Over to Maurice: “It’s amazing what you forget… Found this piece of ephemera at the Flea Market today. An Air Mail writing pad complete with the necessary blotting paper, and the guide line sheet to place behind what is essentially tissue paper. The legend on front was only indicative of an 8 page letter including envelope that would weigh 1/2 oz. The pad actually has 70 pages of ’tissue’ and appears unused. The stylised DC-3 could place this anyware from 1937 to early post-war. There was an Invicta exercise book that had a similar DC-3 superimposed on an Australian map showing the air routes of the time (1937). I don’t have one of those!”

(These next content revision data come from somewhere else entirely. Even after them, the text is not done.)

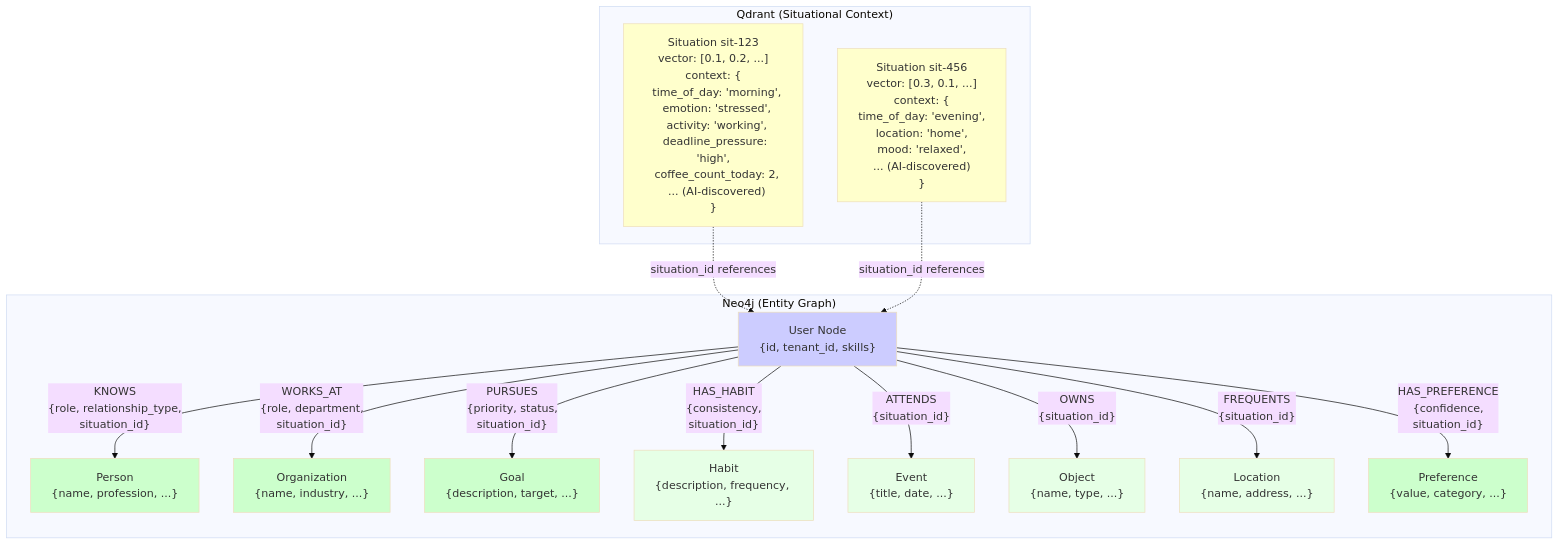
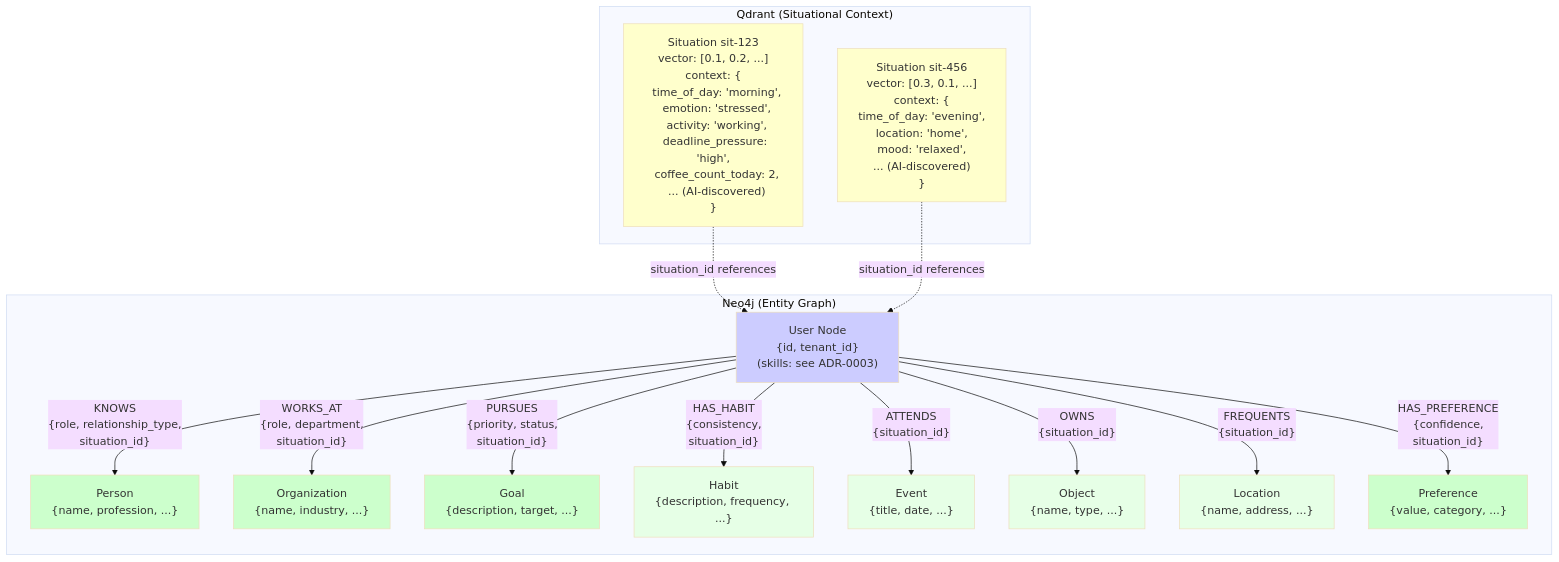
Before and after one commit to y-core-engineering/fidus: the third of 3 diagrams in docs/architecture/10-entity-relationship-model.md, drawn with Mermaid (base theme). The commit also changed other lines of this file and 65 other files, not shown here.

````diff
--- a/docs/architecture/10-entity-relationship-model.md
+++ b/docs/architecture/10-entity-relationship-model.md
@@ -725,45 +883,45 @@
 ```mermaid
 graph TB
     subgraph Neo4j["Neo4j (Entity Graph)"]
-        User["User Node<br/>{id, tenant_id, skills}"]
+        User["User Node<br/>{id, tenant_id}<br/>(skills: see ADR-0003)"]
 
         Person["Person<br/>{name, profession, ...}"]
         Org["Organization<br/>{name, industry, ...}"]
         Goal["Goal<br/>{description, target, ...}"]
         Habit["Habit<br/>{description, frequency, ...}"]
         Event["Event<br/>{title, date, ...}"]
         Object["Object<br/>{name, type, ...}"]
         Location["Location<br/>{name, address, ...}"]
         Pref["Preference<br/>{value, category, ...}"]
 
         User -->|"KNOWS<br/>{role, relationship_type,<br/>situation_id}"| Person
         User -->|"WORKS_AT<br/>{role, department,<br/>situation_id}"| Org
         User -->|"PURSUES<br/>{priority, status,<br/>situation_id}"| Goal
         User -->|"HAS_HABIT<br/>{consistency,<br/>situation_id}"| Habit
         User -->|"ATTENDS<br/>{situation_id}"| Event
         User -->|"OWNS<br/>{situation_id}"| Object
         User -->|"FREQUENTS<br/>{situation_id}"| Location
         User -->|"HAS_PREFERENCE<br/>{confidence,<br/>situation_id}"| Pref
     end
 
     subgraph Qdrant["Qdrant (Situational Context)"]
         Sit1["Situation sit-123<br/>vector: [0.1, 0.2, ...]<br/>context: {<br/>  time_of_day: 'morning',<br/>  emotion: 'stressed',<br/>  activity: 'working',<br/>  deadline_pressure: 'high',<br/>  coffee_count_today: 2,<br/>  ... (AI-discovered)<br/>}"]
 
         Sit2["Situation sit-456<br/>vector: [0.3, 0.1, ...]<br/>context: {<br/>  time_of_day: 'evening',<br/>  location: 'home',<br/>  mood: 'relaxed',<br/>  ... (AI-discovered)<br/>}"]
     end
 
     Sit1 -.->|"situation_id references"| User
     Sit2 -.->|"situation_id references"| User
 
     style User fill:#ccccff
     style Person fill:#ccffcc
     style Org fill:#ccffcc
     style Goal fill:#ccffcc
     style Habit fill:#e6ffe6
     style Event fill:#e6ffe6
     style Object fill:#e6ffe6
     style Location fill:#e6ffe6
     style Pref fill:#ccffcc
     style Sit1 fill:#ffffcc
     style Sit2 fill:#ffffcc
 ```
````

Of course airmail paper had to be light as the postage was VERY weight sensitive, in a manner we just don’t see these days. The other often used, later item was the Aerogram, a single piece of paper that could be folded into another weight limited letter, making its own ‘envelope’ thanks to pre-gummed tabs. They were sold all including the value of the ‘stamp’ which was printed on, and usually, of course, with ‘Airmail’ details. A great history from the Australian philatelic perspective here.
Three images above show a Royal Mail version, featuring a VC-10 airliner on the ‘stamp’, one with a Welsh overprint, the third showing the side tabs. The last is an Australia Post one, with a de Havilland DH-106 Comet ‘stamp’, and the airmail border. Note they were often very limited colour prints, often on blue paper, and unsurprisingly featuring aircraft motifs, as seen in the introductory airmail paper pad cover. Designed to be a simple, reliable one piece airmail product, they did have variations such as re-rating for postage value, officially, or when used, with extra airmail sheets included (and extra stamps for the extra weight) and sometimes extra stamps added to revalue a aerogramme that had sat in a drawer for too long…
James Kightly, Vintage Aero Writer.
Maurice’s Facebook post on the topic here.